All or Nothing: The Arcade challenges provide an example: either you achieve the objective and you gain Kudos (the higher the difficulty, the higher is the Kudos quantity received), or you go home with nuthin'.
All In The Manual: The manuals for 3 and 4 are chock of infos about the game, but the former is more comprehensive: it even goes as far to talk about the huge soundtrack, with even a few examples from each playlist.
Disc One Nuke: In 4, Quick Race mode and the Driving Test will give you all of the hundreds of cars in the game right off the bat, so you can test them all and find the ones that fit your style... And even test out the Ferrari F50 GT.
Dynamic Difficulty: On normal and hard difficulty, beating the AI will be nearly impossible if you mess up too much in career mode.
Rubber Band A.I.: On the other hand, you have to be nearly perfect to beat most of the AI in higher difficulty if you want to win the races.
Driving Test: The Michelin Test track for trying out any car in PGR4. From the straightforward oval circuit to the Ultimate Test, the player can measure any of the cars and bikes in the game (in this mode, all of the vehicles in the game are available from the very beginning) in three tests: a time trial in any of the five layouts of the test track, a speed run in the oval circuit, and a solo drift contest.
Cool Car: The A car class breathes this trope. Nothing else than non-road-legal race cars and hypercars. If you ever race in this class, get ready to see a free-for-all brawl of badass race cars to see who's the best on the track.
Infinity–1 Sword: In 3, the Mclaren F1 LM, the Mercedes-Benz CLK-GTR Supersport and the Panoz Esperante GTR-1 are this to the godlike Ferrari F50 GT.
Killer App: 3 was definitely one of them at the launch of the Xbox 360. 4 could've been one of them, if it wasn't for Forza Motorsport 2, which has exited at around the same time as PGR4 and stripped the killer app title from the game.
Level Editor: 3 interpreted it in a different way: there is a special mode called "Route Creator" where the player is able to create his own circuit by putting checkpoints in the various roads in the 4 main scenarios of the game (London, Las Vegas, Tokyo, New York City).
Fixed in 4. The championships in the Career mode can net you several thousands of Kudos, and in some cases, you earn enough Kudos to buy certain car packs containing a set amount of cars including the Ferrari FXX, Lamborghini Murcielago, and even a FREAKING Mclaren F1!

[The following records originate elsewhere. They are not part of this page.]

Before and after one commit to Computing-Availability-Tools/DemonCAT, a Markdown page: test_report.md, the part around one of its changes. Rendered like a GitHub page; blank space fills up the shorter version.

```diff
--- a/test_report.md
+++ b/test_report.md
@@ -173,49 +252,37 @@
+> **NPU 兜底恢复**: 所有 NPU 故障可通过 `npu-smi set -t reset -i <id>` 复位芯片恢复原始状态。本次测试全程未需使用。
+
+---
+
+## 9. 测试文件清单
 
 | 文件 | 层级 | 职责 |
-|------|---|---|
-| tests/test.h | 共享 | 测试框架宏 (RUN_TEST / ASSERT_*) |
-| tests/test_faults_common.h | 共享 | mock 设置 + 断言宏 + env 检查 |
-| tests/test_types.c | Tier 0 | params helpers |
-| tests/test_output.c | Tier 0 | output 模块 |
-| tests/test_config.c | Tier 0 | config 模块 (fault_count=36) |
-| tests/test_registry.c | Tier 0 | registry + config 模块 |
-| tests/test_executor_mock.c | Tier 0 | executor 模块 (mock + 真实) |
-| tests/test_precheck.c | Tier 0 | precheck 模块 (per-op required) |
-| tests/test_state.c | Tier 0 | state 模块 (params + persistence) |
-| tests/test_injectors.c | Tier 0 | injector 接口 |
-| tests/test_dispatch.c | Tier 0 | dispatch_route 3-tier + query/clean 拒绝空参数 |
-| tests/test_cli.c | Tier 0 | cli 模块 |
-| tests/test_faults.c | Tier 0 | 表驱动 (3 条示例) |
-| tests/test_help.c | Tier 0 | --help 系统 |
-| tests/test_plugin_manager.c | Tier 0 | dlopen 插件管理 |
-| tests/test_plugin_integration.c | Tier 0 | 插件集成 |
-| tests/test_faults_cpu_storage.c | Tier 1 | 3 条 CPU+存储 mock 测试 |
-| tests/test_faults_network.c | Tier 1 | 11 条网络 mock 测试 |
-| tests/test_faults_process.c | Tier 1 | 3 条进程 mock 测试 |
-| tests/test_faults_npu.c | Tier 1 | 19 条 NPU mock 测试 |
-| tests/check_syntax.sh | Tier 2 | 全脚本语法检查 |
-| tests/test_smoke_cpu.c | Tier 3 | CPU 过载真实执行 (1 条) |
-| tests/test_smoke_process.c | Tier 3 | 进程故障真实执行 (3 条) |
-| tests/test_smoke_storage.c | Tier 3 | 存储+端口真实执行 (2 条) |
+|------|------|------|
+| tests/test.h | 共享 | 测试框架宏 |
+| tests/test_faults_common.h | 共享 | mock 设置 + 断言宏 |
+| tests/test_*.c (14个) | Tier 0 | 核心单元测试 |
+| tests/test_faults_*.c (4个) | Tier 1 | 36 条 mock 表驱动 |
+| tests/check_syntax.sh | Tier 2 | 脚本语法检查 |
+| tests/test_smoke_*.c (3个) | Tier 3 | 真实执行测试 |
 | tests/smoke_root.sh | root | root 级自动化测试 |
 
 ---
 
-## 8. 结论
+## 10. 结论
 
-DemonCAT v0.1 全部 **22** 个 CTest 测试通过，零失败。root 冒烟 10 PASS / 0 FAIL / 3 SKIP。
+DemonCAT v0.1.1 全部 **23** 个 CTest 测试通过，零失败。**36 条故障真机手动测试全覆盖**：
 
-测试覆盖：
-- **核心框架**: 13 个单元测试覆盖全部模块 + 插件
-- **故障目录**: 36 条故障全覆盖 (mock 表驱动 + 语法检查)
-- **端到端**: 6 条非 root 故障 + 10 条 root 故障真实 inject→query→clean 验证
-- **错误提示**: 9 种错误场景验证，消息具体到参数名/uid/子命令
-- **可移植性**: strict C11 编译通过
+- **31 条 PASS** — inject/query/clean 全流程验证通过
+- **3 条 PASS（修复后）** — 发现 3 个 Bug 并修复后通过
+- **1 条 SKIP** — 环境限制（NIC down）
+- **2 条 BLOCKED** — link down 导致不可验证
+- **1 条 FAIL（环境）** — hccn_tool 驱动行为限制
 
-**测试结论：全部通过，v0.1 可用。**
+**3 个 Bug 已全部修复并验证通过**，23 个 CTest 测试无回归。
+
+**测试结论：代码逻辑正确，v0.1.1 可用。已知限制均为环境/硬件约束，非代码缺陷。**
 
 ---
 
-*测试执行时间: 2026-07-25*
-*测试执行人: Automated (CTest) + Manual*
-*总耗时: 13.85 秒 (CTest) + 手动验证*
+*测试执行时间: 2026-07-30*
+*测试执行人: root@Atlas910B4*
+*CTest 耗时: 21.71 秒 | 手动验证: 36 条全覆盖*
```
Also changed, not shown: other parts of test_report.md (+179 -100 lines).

Loads and Loads of Characters: In PGR4, the AI on career mode have human names, and they all have different personalities: some are more aggressive and concentrate on pulling out tricks to get more Kudos, others are more focused on true racing.
While the Project Gotham Racing didn't contain as much cars as Gran Turismo and Forza had, PGR4 managed to make wade variety of car production years with more than 130 cars from the 1950s to 2008.
Alot of these cars have yet to see an appearance in most sim racing games.
Nintendo Hard: Platinum difficulty. Oh god: in this difficulty setting, the AI will always be on the back of your neck, and the objectives in solo challenges require nigh-inhuman skills to beat. The latter example is much stronger in 3: in style challenges (where you have to gain a determined amount of Kudos with certain moves to win), in Gold difficulty you sometimes have to reach a few thousand Kudos, but not that much to be Nintendo Hard. In Platinum? You have to beat an objective which is FROM 3 TO 10 TIMES BIGGER than the Gold difficulty one!
Racing Game: Well this is Project Gotham Racing after all.
Rare Vehicles: The Caparo T1 in 4. The thing is a street-legal Formula One car, basically. Only 25 are churned out a year. As of 2012, only 16 have been sold.
Reality Is Unrealistic: Almost every game in this series warned players that the depictions of the game is unrealistic despite the fact that each game showed semi-realism such as breaking for turns instead of speed-turns, etc.
Scenery Porn: The city buildings in PGR4 look absolutely stunning even by today's standards.
3 and 4 both detain a Guinness World Record: "Most Complex Scenery in a Racing Game", with New York City. Just the Brooklyn Bridge ranks up at over a million polygons and an half.